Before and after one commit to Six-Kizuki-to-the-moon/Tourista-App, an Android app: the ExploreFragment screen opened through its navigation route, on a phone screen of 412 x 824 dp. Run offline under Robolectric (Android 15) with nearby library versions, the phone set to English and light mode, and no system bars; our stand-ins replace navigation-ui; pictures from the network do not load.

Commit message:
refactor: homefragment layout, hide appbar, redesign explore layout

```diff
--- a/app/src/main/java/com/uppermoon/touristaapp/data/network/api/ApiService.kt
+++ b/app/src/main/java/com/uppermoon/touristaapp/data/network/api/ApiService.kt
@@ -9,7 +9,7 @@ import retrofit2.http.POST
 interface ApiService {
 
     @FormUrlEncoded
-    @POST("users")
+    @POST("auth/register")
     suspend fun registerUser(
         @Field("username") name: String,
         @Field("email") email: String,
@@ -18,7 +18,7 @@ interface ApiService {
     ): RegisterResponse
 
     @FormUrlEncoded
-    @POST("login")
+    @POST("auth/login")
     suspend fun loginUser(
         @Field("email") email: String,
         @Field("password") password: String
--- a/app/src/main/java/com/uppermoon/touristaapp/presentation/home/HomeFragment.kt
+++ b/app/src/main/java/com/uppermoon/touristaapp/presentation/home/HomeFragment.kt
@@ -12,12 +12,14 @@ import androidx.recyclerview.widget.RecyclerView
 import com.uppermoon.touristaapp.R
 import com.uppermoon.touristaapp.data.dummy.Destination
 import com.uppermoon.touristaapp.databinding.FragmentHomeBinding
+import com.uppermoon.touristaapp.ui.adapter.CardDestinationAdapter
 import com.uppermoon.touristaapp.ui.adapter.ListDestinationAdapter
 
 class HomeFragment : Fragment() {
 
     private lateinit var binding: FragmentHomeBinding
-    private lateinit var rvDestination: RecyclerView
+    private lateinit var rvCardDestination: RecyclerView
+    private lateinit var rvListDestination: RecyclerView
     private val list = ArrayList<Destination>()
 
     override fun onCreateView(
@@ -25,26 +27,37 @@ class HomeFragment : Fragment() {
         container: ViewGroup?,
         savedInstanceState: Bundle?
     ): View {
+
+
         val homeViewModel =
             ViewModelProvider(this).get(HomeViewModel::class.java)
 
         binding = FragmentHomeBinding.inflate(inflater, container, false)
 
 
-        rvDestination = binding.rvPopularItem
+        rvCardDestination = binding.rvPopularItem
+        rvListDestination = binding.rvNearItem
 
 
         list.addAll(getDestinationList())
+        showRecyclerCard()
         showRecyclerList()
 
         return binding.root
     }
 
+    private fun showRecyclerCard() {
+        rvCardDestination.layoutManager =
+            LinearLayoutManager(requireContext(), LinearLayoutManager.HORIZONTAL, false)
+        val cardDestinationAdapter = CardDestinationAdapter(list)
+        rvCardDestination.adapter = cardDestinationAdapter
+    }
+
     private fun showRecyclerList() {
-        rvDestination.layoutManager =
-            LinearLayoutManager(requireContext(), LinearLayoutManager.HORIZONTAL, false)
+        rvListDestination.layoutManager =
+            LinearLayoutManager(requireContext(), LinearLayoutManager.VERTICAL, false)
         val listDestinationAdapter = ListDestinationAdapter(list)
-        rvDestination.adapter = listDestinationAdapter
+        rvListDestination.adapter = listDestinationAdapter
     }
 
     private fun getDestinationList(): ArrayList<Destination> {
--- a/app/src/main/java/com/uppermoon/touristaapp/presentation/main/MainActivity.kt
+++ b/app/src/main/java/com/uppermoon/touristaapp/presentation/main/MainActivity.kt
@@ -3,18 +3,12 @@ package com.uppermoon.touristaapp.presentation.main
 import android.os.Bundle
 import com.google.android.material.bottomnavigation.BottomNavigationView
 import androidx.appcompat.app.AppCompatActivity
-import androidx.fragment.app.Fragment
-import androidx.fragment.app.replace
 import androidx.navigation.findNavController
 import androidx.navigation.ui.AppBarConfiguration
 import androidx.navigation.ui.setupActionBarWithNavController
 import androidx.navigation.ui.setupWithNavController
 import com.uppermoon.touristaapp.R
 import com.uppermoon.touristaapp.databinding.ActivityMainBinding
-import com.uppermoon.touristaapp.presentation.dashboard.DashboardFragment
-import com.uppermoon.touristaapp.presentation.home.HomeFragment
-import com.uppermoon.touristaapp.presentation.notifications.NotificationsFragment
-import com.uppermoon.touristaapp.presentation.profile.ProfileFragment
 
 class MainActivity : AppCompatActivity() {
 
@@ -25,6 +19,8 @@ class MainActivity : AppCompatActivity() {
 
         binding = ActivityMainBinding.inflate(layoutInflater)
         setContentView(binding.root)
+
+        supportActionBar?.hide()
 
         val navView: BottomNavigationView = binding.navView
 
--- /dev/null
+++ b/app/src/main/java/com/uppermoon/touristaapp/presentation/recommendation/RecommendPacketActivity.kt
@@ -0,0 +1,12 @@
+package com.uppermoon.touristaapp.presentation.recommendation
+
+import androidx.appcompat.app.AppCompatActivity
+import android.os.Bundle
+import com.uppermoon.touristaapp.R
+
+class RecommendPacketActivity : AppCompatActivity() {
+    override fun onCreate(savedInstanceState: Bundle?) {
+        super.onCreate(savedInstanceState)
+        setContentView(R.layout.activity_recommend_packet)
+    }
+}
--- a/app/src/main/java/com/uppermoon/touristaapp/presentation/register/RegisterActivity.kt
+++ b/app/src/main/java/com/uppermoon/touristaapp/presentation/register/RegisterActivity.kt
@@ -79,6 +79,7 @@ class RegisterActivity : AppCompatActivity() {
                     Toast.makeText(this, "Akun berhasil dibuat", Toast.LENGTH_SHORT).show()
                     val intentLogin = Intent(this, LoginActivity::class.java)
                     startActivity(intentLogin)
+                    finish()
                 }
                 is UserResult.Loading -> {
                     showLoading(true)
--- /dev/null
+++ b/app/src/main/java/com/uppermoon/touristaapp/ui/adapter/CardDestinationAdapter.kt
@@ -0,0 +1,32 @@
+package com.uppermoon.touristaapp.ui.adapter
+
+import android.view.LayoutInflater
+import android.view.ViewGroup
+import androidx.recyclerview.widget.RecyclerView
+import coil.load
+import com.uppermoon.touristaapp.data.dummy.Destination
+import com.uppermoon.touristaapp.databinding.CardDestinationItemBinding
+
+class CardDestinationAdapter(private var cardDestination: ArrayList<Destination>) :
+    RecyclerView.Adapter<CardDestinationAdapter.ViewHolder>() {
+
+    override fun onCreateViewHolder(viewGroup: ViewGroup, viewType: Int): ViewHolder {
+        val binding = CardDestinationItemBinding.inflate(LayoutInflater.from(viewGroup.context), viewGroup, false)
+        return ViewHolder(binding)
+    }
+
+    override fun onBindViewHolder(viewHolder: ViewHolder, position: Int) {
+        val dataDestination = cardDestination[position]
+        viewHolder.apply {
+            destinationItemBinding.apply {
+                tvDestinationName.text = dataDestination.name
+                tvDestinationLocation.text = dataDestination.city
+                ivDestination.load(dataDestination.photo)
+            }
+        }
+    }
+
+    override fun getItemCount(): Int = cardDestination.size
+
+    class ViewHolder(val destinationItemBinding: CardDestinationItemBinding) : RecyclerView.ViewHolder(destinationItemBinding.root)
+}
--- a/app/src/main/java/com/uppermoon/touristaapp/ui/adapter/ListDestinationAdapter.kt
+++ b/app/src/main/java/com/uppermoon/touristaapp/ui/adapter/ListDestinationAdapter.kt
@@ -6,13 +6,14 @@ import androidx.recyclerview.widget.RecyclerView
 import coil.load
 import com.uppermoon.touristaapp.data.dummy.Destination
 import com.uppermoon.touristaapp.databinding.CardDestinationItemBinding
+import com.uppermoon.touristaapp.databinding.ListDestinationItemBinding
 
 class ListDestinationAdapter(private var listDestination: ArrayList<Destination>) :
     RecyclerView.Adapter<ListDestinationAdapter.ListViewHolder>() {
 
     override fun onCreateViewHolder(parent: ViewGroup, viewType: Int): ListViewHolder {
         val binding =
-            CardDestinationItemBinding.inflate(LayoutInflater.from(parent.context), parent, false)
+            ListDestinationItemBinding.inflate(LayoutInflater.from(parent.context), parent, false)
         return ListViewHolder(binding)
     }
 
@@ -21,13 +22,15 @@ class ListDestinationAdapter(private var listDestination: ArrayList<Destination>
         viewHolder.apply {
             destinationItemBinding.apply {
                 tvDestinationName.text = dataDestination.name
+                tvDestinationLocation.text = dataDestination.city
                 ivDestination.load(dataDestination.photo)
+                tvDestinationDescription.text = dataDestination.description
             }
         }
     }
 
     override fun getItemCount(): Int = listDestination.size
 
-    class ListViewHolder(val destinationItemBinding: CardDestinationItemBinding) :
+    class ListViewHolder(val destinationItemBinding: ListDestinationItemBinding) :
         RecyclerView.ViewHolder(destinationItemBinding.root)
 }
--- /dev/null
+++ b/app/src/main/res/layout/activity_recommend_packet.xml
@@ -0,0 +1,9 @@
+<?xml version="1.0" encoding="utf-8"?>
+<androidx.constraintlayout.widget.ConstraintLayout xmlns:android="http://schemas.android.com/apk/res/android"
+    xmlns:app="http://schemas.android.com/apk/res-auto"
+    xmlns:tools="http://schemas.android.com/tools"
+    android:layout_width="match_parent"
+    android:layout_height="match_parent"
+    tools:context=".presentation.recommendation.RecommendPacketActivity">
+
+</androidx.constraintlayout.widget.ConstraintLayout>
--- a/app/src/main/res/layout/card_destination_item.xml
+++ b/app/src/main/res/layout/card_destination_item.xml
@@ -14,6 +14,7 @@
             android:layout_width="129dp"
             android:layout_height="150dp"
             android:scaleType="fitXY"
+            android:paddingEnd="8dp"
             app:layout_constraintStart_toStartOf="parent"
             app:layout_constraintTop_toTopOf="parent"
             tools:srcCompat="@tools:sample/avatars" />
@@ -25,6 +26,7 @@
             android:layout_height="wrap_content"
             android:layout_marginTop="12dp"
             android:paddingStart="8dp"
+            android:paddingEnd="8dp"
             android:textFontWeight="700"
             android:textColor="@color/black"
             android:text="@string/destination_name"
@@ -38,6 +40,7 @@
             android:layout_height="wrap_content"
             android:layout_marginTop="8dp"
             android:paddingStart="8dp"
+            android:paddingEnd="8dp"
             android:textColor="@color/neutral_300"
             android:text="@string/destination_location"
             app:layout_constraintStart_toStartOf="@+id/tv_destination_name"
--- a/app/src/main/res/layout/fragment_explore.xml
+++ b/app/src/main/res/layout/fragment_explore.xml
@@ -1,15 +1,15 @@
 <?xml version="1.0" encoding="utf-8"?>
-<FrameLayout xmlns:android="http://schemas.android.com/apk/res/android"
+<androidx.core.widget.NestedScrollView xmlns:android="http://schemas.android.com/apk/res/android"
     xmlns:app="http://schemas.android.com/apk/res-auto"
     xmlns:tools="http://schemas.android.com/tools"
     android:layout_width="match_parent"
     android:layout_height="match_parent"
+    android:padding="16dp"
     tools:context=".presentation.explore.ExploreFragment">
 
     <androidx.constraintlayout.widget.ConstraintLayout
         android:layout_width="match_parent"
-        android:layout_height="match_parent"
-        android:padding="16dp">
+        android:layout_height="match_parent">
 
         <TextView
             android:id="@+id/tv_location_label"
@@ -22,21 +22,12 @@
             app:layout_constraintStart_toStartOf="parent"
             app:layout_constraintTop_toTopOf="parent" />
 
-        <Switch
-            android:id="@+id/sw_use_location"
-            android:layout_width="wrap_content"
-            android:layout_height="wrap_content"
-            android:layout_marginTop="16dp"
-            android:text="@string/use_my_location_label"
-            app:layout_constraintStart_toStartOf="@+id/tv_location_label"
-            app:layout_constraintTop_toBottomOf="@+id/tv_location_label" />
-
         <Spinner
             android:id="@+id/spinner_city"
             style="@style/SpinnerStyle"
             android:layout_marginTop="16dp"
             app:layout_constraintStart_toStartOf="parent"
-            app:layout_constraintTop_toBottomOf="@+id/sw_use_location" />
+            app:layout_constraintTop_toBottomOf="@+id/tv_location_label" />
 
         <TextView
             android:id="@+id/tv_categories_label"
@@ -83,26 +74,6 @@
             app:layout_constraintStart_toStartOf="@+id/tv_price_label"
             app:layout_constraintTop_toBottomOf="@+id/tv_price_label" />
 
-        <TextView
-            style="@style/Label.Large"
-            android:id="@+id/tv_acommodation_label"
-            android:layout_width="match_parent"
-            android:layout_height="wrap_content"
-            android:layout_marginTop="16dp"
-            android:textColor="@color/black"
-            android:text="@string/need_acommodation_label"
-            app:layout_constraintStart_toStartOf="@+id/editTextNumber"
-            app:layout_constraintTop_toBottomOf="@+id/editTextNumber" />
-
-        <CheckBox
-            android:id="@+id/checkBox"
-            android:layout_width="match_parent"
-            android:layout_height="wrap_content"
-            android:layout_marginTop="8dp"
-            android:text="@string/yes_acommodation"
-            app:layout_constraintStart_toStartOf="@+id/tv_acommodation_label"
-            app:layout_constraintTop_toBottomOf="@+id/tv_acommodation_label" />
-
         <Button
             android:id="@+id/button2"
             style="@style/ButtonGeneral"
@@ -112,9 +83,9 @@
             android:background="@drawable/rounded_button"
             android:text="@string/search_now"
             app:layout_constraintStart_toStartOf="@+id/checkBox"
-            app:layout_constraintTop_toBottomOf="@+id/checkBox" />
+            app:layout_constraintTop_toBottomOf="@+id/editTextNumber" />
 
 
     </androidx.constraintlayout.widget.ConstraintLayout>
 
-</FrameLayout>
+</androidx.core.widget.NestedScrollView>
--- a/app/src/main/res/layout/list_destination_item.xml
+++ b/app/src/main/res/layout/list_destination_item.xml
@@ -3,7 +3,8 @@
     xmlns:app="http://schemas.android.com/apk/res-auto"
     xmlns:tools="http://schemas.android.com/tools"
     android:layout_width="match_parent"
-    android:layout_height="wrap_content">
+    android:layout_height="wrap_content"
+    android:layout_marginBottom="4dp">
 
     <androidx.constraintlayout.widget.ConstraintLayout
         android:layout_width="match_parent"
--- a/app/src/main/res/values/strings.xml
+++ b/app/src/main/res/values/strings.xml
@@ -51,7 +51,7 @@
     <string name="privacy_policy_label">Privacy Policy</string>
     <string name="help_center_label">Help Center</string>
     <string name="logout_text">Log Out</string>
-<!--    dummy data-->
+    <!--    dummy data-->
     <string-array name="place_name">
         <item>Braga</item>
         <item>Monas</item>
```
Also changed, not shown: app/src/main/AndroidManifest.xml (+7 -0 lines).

- Work request: Where a line of the listing holds the string "POST", copy that line.

- Answer to this exercise:
@@ -9,7 +9,7 @@ import retrofit2.http.POST
-    @POST("users")
+    @POST("auth/register")
-    @POST("login")
+    @POST("auth/login")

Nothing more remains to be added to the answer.